Shakira found half-eaten strawberry jam in the fridge. Gwyneth only eats bone broth for lunch. Hailey mocks Selena’s laminated eyebrows in an Instagram story. Taylor’s career is at an all-time high, but let’s just talk about her dating life.
The press about these individuals’ lives is constant because media users are deeply invested into other people’s lives. At first these tabloid pieces, videos, and posts seem petty and a relatively harmless source of entertainment. After all, we’re just spectators from afar enjoying a juicy narrative unfold without being directly involved. We’re attracted to these stories and we like choosing sides.
But it got me thinking and wondering, has our curiosity of celebrities turned into something darker? Since a young age, my Islamic upbringing has taught me to cover the faults of others. The verse, “...Avoid much suspicion; for suspicion in some cases is a sin. And spy not, nor backbite one another” (49:13) has always been ingrained in me.
It wasn’t until recently that I reflected on how indulging in internet gossip can have the same harm as it does in real life. Every month it seems like there’s new internet gossip. With little insight into celebrity lives, people get so invested into these stories that they resort to creating theories and spreading misinformation. Soon, public discourse and speculations quickly turn into nasty, toxic commentary filled with malicious mocking and threats.
According to the APA dictionary, gossip is “personal talk or communication of often unsubstantiated information.” While talking with your friends about the latest celebrity breakup is probably relatively harmless, it is also another form of gossip. Gossip in our everyday lives has the same consequences as it does online when commenting on public figures.
Like us, celebrities are normal people who feel hurt from toxic online comments and rumors. The reality is we don't know anything about their lives – no matter how much we speculate. Using social media to target celebrities who are tagged in posts during intense periods can cause real mental harm without ever meeting them. We don’t always see if we’re hurting or uplifting in the process.
Constance Wu is a reminder of how celebrity gossip can be harmful. During 2019, Wu attempted suicide after getting hate on social media.

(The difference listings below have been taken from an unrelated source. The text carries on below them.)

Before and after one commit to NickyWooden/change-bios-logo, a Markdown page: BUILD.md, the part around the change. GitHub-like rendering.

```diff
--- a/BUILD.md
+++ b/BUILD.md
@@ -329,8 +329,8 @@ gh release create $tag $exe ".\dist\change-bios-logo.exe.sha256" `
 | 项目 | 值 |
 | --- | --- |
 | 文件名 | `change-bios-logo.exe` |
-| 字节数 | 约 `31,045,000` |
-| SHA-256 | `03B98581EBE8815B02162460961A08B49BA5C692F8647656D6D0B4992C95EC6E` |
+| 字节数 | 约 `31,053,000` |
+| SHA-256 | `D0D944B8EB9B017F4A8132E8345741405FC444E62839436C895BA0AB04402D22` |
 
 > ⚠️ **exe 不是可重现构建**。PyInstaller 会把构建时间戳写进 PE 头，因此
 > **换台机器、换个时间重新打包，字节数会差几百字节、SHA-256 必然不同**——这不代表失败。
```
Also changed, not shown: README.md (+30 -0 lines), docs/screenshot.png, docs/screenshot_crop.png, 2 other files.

The backlash sparked after she expressed disappointment about her sitcom that was being renewed, tweeting that she was “so upset right now that I’m literally crying.” She was labeled “ungrateful” among many other remarks and Wu deleted the tweets apologizing, and left social media for three years.

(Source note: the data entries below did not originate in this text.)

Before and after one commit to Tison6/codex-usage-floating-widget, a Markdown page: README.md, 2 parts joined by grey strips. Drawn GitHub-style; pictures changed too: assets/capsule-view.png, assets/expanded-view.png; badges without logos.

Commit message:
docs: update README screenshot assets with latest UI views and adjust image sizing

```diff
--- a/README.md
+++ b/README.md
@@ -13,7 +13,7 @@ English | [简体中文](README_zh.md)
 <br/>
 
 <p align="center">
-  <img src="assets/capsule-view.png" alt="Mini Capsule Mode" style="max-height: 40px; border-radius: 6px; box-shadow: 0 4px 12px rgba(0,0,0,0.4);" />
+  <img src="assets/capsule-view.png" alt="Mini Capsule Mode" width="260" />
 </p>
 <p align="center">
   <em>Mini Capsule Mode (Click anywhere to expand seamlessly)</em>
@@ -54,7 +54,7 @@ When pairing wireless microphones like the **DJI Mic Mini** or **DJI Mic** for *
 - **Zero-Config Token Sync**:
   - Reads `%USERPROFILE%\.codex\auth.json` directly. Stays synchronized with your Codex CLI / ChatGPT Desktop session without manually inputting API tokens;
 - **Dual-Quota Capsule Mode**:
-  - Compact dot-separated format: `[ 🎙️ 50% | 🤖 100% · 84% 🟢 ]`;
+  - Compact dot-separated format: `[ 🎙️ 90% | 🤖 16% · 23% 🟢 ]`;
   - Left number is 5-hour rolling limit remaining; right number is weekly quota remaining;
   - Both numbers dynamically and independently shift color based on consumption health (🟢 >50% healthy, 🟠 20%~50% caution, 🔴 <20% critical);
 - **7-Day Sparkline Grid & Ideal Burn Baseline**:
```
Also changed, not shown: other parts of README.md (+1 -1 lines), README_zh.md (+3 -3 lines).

To the outside observer, Wu is a famous actor who is far away enough from reality to be affected by some remarks made online. But, we still don’t know what the person on the other side of the screen is going through.
Instead of participating in hurtful discourse, picking loyalties for our favorite public figures, or being tempted by juicy scandals, we should ask ourselves, why? Why does it matter? Why are we so invested in the lives of strangers?
Why is it even our business? How would we feel if this kind of commentary was being spread about us?
We will continue to struggle with handling the gossip in our day to day lives and to ignore what we are constantly being bombarded with by the media. If people did know the person they were exchanging theories and speculating about was struggling with their mental health, they’d be a lot nicer. But since we can’t know one way or the other, we sacrifice only a meaningless source of entertainment by being kind.